• WHAT THE TASK ASKS: Looking through the records below, please work out how many lines contain "addProductToCart". Give only that number.

• GIVEN ENTRIES:
+===+
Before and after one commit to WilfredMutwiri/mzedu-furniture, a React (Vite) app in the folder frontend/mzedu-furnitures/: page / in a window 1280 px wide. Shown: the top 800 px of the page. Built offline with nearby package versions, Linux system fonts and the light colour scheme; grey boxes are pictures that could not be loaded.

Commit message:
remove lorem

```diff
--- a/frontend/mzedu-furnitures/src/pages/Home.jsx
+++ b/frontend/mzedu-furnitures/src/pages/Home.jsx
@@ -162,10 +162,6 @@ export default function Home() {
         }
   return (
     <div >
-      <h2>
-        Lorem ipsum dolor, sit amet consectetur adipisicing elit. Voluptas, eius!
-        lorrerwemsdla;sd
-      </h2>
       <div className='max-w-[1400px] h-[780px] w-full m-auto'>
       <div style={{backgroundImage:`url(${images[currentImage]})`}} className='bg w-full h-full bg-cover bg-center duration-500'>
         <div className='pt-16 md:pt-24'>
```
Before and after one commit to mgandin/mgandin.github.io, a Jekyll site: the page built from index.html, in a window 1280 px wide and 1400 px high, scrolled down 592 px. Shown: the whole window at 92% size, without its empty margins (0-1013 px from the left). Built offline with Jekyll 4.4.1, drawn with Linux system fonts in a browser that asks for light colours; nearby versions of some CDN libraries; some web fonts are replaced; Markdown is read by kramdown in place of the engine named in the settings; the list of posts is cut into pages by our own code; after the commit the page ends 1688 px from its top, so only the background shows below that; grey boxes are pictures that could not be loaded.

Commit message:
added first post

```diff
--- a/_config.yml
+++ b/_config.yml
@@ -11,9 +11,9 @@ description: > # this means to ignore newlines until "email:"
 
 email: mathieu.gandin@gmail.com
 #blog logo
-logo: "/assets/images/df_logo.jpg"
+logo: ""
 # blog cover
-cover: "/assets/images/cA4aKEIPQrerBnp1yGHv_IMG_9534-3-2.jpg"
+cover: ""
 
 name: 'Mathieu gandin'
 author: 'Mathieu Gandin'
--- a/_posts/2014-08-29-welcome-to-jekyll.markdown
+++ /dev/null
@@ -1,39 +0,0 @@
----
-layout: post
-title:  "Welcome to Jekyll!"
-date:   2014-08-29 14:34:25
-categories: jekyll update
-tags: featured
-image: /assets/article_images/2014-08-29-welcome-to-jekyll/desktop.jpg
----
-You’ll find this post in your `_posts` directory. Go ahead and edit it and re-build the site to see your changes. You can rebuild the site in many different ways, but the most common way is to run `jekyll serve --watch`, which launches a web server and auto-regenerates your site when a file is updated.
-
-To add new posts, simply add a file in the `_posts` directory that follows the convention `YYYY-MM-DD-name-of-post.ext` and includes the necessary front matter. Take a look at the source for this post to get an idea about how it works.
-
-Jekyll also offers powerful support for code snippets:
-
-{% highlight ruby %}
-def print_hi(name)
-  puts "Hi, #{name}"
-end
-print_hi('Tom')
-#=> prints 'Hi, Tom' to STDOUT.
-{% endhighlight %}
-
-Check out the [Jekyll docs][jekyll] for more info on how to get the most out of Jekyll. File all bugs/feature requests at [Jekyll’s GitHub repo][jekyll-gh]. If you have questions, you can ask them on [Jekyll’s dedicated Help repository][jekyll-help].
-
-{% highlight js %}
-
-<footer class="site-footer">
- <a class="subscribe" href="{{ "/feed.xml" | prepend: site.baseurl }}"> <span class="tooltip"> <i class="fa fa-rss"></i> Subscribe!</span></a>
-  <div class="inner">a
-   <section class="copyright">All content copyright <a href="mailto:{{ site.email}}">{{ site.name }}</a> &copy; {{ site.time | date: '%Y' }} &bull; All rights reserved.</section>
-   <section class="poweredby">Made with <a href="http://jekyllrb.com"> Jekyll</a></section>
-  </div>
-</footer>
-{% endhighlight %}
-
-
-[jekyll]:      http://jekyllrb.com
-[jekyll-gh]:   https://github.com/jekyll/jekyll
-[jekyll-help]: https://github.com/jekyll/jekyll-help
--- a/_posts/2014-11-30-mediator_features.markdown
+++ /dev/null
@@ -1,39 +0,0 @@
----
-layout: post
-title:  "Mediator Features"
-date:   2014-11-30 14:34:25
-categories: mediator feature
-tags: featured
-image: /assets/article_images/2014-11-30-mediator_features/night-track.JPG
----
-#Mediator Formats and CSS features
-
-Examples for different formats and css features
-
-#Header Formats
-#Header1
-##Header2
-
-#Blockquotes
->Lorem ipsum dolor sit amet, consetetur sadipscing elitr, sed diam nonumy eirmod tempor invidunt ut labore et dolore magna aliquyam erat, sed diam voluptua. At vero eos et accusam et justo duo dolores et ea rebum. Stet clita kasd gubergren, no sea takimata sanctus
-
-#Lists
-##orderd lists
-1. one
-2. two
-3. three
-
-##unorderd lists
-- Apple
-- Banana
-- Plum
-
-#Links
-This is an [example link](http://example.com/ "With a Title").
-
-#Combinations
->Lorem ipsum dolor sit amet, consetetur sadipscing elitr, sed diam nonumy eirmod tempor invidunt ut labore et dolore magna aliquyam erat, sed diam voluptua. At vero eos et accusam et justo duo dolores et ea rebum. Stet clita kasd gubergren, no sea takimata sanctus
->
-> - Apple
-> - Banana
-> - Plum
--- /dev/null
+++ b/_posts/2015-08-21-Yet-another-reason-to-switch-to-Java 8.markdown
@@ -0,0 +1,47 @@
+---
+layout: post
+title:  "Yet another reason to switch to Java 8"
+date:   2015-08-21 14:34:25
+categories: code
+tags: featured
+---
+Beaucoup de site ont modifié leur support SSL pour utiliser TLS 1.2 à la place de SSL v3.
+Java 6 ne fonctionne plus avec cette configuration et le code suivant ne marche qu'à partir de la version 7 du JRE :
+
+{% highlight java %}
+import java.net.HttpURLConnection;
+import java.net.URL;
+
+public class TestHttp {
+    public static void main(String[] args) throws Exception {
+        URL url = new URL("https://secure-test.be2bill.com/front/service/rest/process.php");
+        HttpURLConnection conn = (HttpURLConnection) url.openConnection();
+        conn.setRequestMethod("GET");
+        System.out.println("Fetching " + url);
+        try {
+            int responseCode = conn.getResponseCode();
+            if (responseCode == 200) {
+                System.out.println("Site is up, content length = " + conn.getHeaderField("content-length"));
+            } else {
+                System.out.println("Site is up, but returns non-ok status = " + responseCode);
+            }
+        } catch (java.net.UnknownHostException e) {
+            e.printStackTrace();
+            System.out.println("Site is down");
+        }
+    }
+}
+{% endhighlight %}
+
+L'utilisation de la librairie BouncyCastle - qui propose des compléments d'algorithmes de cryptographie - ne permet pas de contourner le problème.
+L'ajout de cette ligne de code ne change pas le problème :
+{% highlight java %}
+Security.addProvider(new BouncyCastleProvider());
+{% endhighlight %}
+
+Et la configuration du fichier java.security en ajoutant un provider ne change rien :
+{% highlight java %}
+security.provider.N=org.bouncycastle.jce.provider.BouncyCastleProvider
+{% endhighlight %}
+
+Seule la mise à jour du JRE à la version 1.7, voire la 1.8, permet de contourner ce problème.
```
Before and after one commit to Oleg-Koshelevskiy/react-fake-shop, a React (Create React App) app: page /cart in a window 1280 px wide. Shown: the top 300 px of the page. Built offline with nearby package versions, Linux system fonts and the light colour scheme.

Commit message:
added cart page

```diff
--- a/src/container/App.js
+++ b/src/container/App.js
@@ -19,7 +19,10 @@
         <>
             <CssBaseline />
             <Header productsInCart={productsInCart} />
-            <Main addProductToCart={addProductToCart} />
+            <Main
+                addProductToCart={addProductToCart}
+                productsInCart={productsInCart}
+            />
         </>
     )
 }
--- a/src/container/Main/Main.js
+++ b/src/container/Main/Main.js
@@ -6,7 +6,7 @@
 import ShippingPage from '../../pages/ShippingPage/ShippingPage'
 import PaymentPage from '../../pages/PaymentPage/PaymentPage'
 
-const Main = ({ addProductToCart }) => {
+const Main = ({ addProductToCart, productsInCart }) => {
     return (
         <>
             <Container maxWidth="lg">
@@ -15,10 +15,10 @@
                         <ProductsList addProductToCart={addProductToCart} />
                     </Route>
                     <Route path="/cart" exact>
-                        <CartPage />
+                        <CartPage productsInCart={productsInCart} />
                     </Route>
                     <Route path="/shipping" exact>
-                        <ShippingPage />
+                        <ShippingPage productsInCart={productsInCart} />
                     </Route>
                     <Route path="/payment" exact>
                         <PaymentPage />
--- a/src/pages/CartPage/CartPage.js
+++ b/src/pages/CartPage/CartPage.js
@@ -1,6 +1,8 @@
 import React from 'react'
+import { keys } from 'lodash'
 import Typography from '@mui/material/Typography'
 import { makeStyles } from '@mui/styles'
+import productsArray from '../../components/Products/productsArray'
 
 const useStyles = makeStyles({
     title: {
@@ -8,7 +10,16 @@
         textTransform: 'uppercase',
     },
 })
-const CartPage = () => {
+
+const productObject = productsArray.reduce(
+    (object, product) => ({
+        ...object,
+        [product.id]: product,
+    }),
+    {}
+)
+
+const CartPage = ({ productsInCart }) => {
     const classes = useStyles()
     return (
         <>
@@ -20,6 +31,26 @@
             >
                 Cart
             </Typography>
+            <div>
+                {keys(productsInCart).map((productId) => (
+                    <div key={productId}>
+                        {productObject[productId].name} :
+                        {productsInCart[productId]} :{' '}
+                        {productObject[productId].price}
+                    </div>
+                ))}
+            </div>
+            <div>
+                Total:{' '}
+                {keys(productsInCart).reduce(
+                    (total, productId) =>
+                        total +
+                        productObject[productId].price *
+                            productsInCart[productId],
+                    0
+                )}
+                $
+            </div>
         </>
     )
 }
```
+===+
• SOLVED EXERCISE: 5